» **Task brief**:
Each record must be returned exactly, apart from the pictures, which stay out.

» **Records supplied**:
***

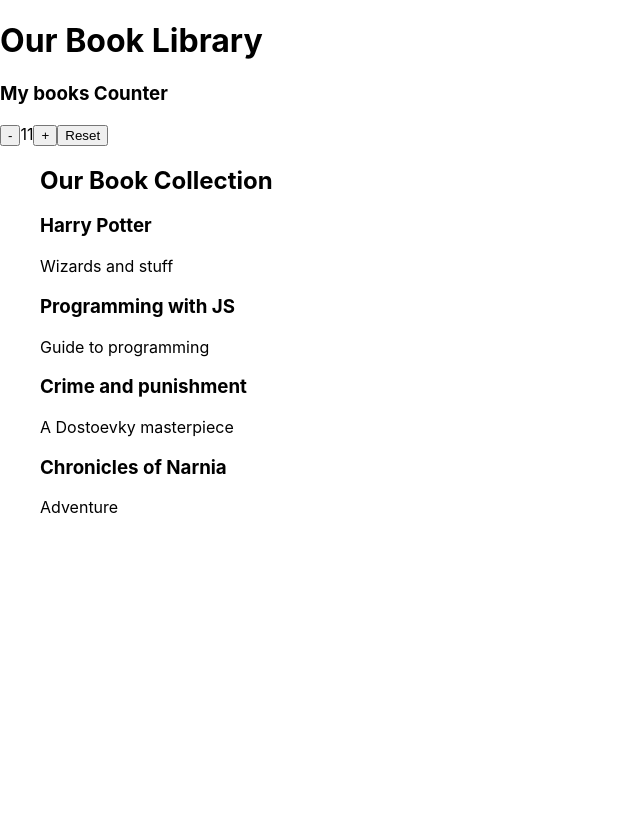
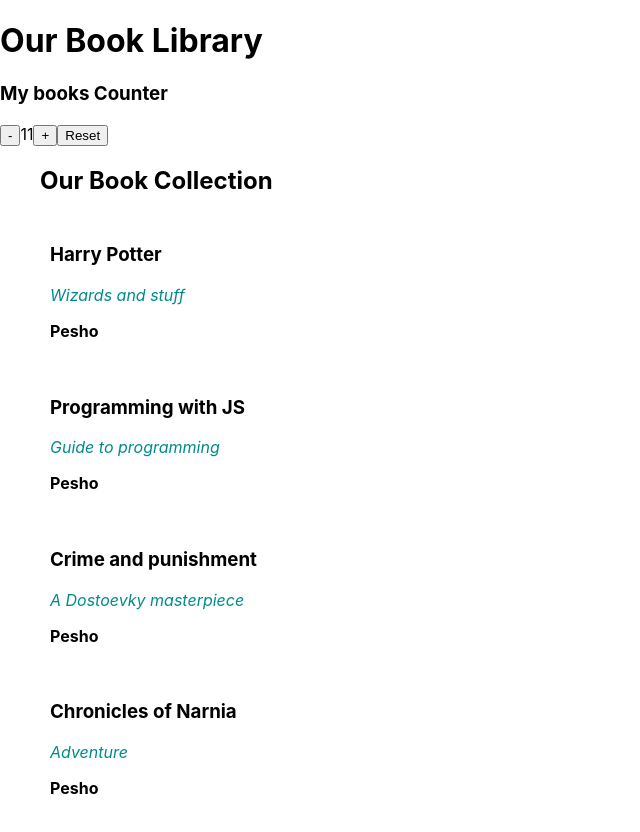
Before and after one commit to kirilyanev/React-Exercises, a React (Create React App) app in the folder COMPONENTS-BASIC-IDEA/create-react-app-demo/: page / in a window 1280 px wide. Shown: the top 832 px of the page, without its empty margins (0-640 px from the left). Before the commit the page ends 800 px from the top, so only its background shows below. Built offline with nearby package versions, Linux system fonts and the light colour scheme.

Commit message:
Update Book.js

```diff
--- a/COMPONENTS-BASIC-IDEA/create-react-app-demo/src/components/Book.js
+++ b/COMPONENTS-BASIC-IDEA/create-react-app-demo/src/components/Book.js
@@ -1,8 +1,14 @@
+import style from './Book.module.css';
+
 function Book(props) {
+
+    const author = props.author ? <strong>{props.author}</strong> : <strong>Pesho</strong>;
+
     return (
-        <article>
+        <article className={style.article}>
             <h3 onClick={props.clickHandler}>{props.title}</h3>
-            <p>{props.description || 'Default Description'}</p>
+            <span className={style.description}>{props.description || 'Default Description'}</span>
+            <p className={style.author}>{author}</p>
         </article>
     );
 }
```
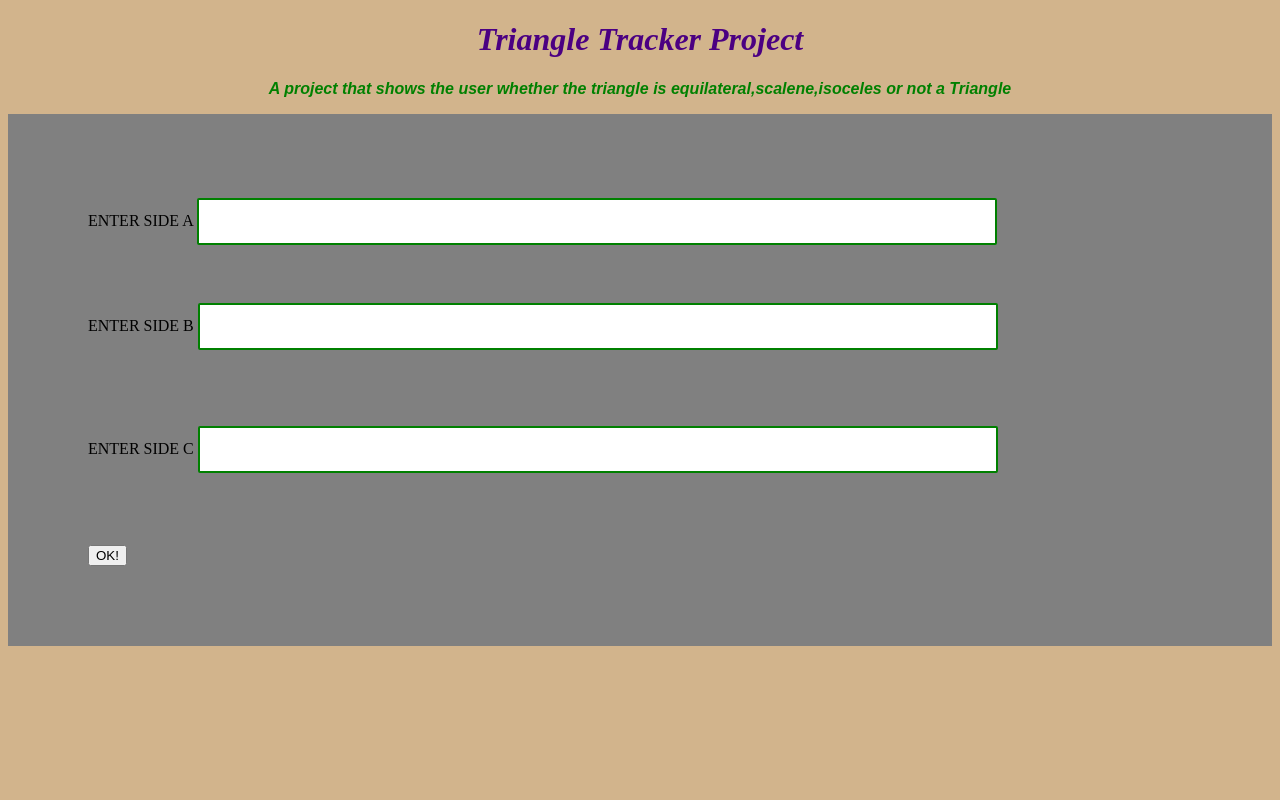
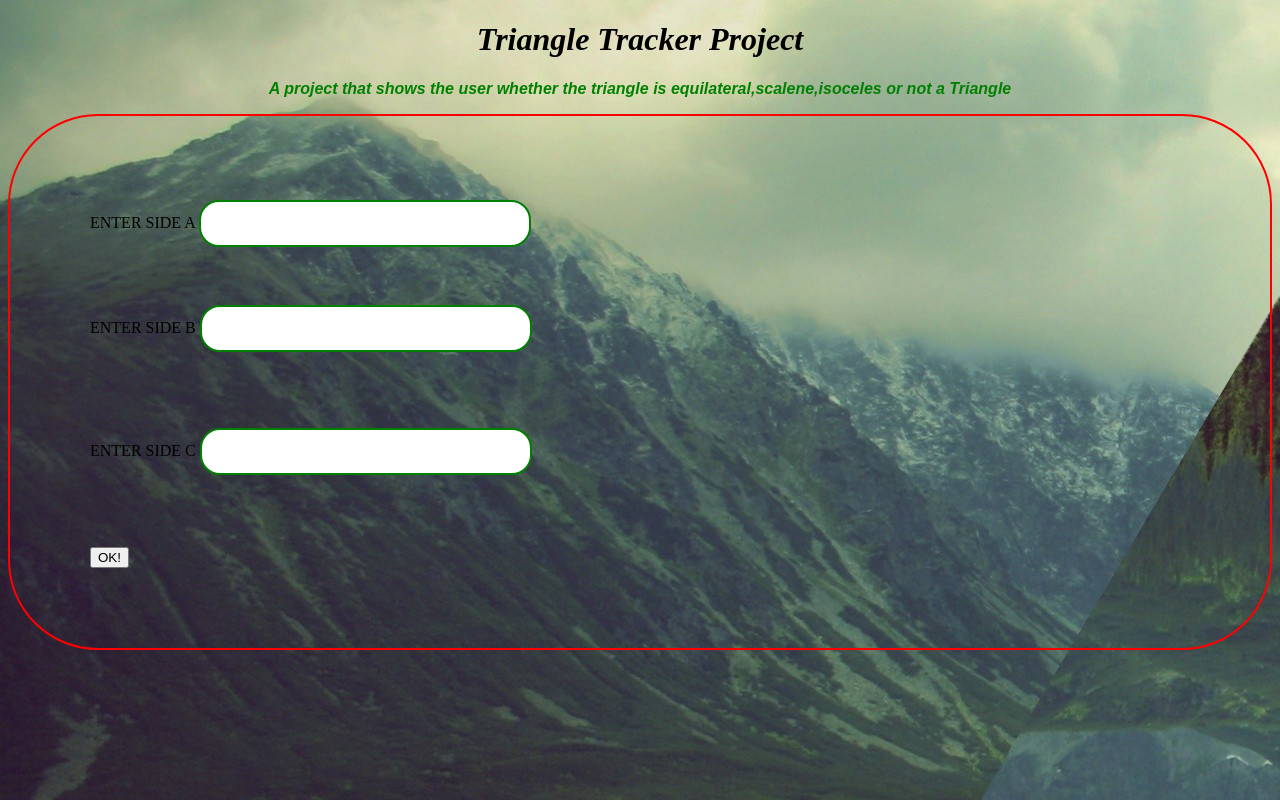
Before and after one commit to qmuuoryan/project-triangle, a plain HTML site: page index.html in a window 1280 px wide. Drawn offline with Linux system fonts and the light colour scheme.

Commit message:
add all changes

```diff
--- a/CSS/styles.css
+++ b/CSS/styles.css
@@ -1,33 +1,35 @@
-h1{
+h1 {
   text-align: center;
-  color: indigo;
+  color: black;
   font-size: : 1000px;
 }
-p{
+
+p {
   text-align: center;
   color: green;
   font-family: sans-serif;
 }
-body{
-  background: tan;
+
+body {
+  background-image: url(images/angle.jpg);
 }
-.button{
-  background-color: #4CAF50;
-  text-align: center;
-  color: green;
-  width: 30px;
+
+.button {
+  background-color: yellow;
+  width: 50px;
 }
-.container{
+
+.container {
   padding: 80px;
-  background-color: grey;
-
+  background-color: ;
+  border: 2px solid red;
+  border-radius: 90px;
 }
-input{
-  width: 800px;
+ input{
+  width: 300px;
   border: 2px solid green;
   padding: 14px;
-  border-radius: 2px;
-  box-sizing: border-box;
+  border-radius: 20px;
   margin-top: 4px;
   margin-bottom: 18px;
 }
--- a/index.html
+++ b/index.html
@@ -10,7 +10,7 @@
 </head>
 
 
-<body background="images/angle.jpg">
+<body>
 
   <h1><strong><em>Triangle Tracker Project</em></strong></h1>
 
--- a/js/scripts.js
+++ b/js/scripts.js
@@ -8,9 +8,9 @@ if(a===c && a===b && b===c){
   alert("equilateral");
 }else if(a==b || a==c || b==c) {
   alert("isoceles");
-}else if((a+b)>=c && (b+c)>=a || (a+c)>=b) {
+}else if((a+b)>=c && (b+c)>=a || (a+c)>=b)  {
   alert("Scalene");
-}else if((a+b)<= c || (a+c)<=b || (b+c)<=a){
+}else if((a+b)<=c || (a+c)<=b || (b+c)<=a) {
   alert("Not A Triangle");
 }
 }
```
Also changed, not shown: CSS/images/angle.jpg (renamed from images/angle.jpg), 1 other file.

***

» **Solution to the exercise**:
Before and after one commit to kirilyanev/React-Exercises, a React (Create React App) app in the folder COMPONENTS-BASIC-IDEA/create-react-app-demo/: page / in a window 1280 px wide. Shown: the top 832 px of the page, without its empty margins (0-640 px from the left). Before the commit the page ends 800 px from the top, so only its background shows below. Built offline with nearby package versions, Linux system fonts and the light colour scheme.

Commit message:
Update Book.js

```diff
--- a/COMPONENTS-BASIC-IDEA/create-react-app-demo/src/components/Book.js
+++ b/COMPONENTS-BASIC-IDEA/create-react-app-demo/src/components/Book.js
@@ -1,8 +1,14 @@
+import style from './Book.module.css';
+
 function Book(props) {
+
+    const author = props.author ? <strong>{props.author}</strong> : <strong>Pesho</strong>;
+
     return (
-        <article>
+        <article className={style.article}>
             <h3 onClick={props.clickHandler}>{props.title}</h3>
-            <p>{props.description || 'Default Description'}</p>
+            <span className={style.description}>{props.description || 'Default Description'}</span>
+            <p className={style.author}>{author}</p>
         </article>
     );
 }
```
Before and after one commit to qmuuoryan/project-triangle, a plain HTML site: page index.html in a window 1280 px wide. Drawn offline with Linux system fonts and the light colour scheme.

Commit message:
add all changes

```diff
--- a/CSS/styles.css
+++ b/CSS/styles.css
@@ -1,33 +1,35 @@
-h1{
+h1 {
   text-align: center;
-  color: indigo;
+  color: black;
   font-size: : 1000px;
 }
-p{
+
+p {
   text-align: center;
   color: green;
   font-family: sans-serif;
 }
-body{
-  background: tan;
+
+body {
+  background-image: url(images/angle.jpg);
 }
-.button{
-  background-color: #4CAF50;
-  text-align: center;
-  color: green;
-  width: 30px;
+
+.button {
+  background-color: yellow;
+  width: 50px;
 }
-.container{
+
+.container {
   padding: 80px;
-  background-color: grey;
-
+  background-color: ;
+  border: 2px solid red;
+  border-radius: 90px;
 }
-input{
-  width: 800px;
+ input{
+  width: 300px;
   border: 2px solid green;
   padding: 14px;
-  border-radius: 2px;
-  box-sizing: border-box;
+  border-radius: 20px;
   margin-top: 4px;
   margin-bottom: 18px;
 }
--- a/index.html
+++ b/index.html
@@ -10,7 +10,7 @@
 </head>
 
 
-<body background="images/angle.jpg">
+<body>
 
   <h1><strong><em>Triangle Tracker Project</em></strong></h1>
 
--- a/js/scripts.js
+++ b/js/scripts.js
@@ -8,9 +8,9 @@ if(a===c && a===b && b===c){
   alert("equilateral");
 }else if(a==b || a==c || b==c) {
   alert("isoceles");
-}else if((a+b)>=c && (b+c)>=a || (a+c)>=b) {
+}else if((a+b)>=c && (b+c)>=a || (a+c)>=b)  {
   alert("Scalene");
-}else if((a+b)<= c || (a+c)<=b || (b+c)<=a){
+}else if((a+b)<=c || (a+c)<=b || (b+c)<=a) {
   alert("Not A Triangle");
 }
 }
```
Also changed, not shown: CSS/images/angle.jpg (renamed from images/angle.jpg), 1 other file.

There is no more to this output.